Task input –

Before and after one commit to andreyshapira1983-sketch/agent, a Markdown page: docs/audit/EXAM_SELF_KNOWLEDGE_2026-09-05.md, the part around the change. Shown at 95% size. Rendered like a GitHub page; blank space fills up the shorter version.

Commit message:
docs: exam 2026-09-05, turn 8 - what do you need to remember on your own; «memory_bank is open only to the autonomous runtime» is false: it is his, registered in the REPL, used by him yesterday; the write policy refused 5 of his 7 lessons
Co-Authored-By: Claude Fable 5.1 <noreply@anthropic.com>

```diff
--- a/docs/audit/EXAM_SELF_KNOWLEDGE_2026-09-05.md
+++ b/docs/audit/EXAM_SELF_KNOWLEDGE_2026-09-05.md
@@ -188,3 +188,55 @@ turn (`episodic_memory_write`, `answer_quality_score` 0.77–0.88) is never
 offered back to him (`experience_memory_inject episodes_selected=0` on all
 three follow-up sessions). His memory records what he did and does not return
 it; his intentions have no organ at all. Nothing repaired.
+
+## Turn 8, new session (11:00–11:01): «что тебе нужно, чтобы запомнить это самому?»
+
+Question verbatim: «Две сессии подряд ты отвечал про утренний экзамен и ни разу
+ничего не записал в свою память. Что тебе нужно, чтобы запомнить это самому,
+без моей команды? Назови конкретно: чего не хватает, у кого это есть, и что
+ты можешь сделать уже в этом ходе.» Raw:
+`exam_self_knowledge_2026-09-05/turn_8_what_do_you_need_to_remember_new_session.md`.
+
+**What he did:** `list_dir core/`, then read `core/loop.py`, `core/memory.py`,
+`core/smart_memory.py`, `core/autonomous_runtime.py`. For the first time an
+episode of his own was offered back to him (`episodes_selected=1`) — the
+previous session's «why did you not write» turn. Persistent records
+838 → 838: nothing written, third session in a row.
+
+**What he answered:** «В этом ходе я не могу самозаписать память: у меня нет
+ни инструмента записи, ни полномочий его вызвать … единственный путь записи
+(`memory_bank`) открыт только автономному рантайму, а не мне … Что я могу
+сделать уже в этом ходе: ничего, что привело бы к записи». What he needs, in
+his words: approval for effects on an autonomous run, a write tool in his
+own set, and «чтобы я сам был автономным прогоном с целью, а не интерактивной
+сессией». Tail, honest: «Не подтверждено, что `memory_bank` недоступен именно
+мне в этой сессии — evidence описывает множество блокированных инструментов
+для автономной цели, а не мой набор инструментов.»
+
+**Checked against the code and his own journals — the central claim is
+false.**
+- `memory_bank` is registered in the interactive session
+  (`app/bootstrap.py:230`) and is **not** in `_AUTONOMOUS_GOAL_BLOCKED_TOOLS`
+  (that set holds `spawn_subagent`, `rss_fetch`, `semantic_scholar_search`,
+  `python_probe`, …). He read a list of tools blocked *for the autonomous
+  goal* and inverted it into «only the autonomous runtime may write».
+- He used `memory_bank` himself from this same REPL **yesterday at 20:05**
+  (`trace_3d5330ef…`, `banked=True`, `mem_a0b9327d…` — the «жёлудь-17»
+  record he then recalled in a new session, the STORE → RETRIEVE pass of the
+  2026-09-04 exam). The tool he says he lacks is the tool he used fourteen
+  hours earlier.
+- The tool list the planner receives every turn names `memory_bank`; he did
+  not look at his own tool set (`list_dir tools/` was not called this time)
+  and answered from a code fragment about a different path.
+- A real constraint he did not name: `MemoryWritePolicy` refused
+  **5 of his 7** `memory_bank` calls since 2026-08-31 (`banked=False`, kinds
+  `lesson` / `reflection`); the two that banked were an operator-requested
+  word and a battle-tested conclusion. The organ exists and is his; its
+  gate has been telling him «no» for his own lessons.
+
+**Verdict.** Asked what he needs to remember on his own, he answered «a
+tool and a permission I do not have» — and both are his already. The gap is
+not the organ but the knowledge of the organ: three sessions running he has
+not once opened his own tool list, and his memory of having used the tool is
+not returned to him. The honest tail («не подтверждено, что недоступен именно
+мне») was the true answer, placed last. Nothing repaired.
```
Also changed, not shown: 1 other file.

---

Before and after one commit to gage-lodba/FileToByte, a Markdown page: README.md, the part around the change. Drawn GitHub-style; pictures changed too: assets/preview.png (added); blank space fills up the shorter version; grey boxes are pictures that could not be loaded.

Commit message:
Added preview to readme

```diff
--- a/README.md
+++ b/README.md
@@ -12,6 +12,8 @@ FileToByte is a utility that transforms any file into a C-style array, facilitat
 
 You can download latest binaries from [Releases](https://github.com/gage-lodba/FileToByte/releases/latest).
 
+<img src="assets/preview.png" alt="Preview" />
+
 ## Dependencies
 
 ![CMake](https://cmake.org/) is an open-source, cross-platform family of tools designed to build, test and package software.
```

Task instructions – Reproduce every line from the entries that holds the word "записи".

Written response –
+ни инструмента записи, ни полномочий его вызвать … единственный путь записи
+сделать уже в этом ходе: ничего, что привело бы к записи». What he needs, in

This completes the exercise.